As another year comes to an end, it will be remembered on the social media front as one that wasn’t full of rapid changes. Instead, it was a year of upgrades.
Facebook and Twitter didn’t make any earth-shattering changes; LinkedIn (NYSE:LNKD) went public and the Color Facebook app had a rough start.
However, here’s six trends that Mashable believes will be remembered from 2011.
Launched in June as a competitor to Facebook, Google Inc. (NASDAQ:GOOG) introduced the social network with a lot of buzz. It started as an invite-only network and then opened publicly in September. In October, marketers signed up for brand pages, which may have slowed the network’s growth.
To date, the network hasn’t really shown SEO or Circles advantages as compared to Facebook. It is personal, making it easy to talk with people with common interests as opposed to speaking to a general audience.
While Twitter started advertising platforms last year, in 2011 the social media outlet hit the mainstream. This has been reflected in ad pricing.
In its April 2010 launch, Promoted Trends cost $25,000 to $30,000 per day, but by June 2011, Twitter charged $120,000 for these placements. They have now worked 500 advertisers for 6,000 campaigns.
Twitter now has London and New York sales offices.
It has become a campaign ad agent. Audi had a Super Bowl ad attributing a Twitter hashtag while there’s been numerous online and offline campaigns by companies promoting tweeting.
Groupon Inc. (NASDAQ:GRPN) started the year looking like an up-and-coming Facebook. The company’s owners said “no thanks” to Google’s $6 billion offer, but drew competitors from everywhere.
In 2011, Facebook nixed its Deals project, which would have been a Groupon competitor, while Yelp cut back on its daily deals opportunities. Groupon’s IPO was initially deemed a success, but its allure has since fizzled.
While AR isn’t new, Starbucks (NASDAQ:SBUX) had an AR campaign named Starbucks Cup Magic through the holiday season. Fans could “animate coffee cups with their smartphones.” After doing so, they could share this experience either through Facebook or an ecard.
Products marketed through apps aren’t a new idea but they used to come with a useful design, such as Kraft’s (NYSE:KFT) iFood Assistant.
However this year, many new apps were supposed to be jokes, sent to others by social media. One example is Jell-O’s “Jiggle It” app, which shows a shiny Jell-O cube dancing to selected music. While not a useful app, it can be shared with others.

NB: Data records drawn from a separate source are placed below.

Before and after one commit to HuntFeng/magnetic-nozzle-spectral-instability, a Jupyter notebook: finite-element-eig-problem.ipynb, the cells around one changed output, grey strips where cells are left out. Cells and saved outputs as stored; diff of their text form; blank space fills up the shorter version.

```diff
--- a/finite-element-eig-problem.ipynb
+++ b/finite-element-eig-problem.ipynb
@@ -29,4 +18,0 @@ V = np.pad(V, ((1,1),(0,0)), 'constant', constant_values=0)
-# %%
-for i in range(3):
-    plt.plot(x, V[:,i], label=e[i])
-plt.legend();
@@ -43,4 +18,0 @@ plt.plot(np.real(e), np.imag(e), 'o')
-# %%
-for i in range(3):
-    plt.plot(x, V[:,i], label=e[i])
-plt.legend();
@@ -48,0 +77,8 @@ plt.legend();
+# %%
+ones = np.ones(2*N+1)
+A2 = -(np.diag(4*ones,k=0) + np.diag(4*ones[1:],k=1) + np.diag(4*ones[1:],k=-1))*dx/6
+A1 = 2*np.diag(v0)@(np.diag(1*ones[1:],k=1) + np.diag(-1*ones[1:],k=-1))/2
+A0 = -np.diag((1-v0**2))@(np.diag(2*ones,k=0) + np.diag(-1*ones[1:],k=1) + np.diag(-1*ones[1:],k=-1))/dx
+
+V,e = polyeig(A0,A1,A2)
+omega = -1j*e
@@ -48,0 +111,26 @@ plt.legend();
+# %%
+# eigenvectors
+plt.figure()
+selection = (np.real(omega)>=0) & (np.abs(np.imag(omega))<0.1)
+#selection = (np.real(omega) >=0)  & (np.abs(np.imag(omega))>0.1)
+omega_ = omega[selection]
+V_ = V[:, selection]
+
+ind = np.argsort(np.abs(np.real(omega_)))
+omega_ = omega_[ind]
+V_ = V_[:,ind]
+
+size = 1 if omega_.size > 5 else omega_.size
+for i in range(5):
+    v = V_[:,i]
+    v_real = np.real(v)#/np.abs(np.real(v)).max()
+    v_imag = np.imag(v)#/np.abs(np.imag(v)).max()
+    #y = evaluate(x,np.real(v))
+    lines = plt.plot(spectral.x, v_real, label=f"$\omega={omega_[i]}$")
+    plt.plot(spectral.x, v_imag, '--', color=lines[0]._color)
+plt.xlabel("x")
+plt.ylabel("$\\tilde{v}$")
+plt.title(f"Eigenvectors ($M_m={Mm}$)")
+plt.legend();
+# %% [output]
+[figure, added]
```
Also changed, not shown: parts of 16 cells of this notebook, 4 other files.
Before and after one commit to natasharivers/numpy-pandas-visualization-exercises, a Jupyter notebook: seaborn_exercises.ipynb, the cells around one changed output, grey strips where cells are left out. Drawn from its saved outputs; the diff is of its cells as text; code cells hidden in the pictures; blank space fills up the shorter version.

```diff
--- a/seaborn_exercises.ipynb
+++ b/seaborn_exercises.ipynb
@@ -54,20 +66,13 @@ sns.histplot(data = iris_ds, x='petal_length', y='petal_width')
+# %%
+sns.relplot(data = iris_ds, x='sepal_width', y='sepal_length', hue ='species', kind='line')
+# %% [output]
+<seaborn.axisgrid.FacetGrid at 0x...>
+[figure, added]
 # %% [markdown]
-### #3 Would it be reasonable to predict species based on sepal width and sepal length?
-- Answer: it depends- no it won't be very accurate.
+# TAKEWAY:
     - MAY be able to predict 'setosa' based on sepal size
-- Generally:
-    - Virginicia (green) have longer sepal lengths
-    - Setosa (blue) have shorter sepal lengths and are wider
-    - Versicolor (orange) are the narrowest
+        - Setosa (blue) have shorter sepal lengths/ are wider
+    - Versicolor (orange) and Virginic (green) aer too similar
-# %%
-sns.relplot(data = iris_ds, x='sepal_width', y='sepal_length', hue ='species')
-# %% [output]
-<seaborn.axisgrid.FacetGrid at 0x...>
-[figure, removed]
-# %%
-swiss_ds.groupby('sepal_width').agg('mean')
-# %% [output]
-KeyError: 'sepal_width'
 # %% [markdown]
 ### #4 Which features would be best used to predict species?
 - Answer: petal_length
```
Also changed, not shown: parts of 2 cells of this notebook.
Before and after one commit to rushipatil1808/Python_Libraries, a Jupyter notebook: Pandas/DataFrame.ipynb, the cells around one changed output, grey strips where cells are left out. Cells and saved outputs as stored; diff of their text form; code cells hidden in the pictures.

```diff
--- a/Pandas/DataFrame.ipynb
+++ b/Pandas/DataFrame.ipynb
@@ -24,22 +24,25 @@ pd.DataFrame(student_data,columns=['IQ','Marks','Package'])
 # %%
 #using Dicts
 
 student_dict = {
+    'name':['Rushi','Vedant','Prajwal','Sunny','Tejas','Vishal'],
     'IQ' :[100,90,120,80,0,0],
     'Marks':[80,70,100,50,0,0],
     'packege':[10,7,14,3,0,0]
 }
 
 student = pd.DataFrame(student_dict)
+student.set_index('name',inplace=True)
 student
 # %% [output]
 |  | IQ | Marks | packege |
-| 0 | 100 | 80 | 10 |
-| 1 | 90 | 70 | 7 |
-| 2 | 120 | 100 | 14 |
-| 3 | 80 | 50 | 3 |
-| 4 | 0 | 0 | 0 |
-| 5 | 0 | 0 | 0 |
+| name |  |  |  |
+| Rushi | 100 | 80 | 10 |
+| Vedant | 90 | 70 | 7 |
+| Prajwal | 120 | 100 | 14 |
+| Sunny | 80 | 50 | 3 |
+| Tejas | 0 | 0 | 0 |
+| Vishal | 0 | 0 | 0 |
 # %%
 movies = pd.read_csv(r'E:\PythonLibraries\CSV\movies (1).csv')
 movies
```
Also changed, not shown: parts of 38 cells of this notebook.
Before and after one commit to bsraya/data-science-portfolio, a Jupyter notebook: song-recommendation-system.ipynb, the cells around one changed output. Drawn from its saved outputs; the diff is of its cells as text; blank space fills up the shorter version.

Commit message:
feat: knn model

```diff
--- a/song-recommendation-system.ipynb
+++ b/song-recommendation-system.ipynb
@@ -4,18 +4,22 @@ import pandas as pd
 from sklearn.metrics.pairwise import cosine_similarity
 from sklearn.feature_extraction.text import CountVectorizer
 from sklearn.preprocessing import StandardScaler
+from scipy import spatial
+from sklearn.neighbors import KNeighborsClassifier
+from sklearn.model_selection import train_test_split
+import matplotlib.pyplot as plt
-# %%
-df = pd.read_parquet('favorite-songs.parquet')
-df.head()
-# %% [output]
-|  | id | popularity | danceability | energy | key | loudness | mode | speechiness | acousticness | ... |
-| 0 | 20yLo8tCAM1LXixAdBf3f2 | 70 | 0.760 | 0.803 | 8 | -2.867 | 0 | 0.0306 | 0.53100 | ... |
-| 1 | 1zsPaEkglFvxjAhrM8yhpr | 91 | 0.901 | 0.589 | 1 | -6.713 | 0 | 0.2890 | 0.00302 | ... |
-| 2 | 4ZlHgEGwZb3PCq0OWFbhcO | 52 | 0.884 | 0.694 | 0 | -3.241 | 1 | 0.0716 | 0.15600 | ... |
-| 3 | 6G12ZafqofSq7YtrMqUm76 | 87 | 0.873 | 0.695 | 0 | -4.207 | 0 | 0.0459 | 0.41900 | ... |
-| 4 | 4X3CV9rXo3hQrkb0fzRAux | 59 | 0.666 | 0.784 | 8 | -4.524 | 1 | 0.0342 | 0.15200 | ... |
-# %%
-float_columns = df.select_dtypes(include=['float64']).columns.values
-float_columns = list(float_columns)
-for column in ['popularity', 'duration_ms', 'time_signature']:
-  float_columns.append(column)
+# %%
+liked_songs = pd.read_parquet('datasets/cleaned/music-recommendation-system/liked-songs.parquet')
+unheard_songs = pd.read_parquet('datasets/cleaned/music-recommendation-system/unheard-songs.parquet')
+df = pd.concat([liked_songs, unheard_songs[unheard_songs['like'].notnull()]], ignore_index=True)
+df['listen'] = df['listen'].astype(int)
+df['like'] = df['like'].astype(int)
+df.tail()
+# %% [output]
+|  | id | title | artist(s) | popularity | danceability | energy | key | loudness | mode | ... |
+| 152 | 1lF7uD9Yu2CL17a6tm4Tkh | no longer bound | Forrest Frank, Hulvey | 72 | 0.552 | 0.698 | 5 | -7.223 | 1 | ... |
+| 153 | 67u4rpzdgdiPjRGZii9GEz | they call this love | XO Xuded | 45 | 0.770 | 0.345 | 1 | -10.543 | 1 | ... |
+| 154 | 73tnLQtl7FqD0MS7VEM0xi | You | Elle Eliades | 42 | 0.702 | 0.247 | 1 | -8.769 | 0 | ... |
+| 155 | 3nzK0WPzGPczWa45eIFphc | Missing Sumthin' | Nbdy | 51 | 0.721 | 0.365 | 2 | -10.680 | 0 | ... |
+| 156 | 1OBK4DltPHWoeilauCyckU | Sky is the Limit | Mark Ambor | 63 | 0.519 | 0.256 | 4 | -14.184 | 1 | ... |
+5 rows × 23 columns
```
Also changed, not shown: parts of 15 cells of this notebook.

Geico delivered two joke apps in 2011 with the Caveman Photo Crasher app featuring a photo-bombing Caveman, and the BroStache, which copies a mustache when you put a smartphone to your face.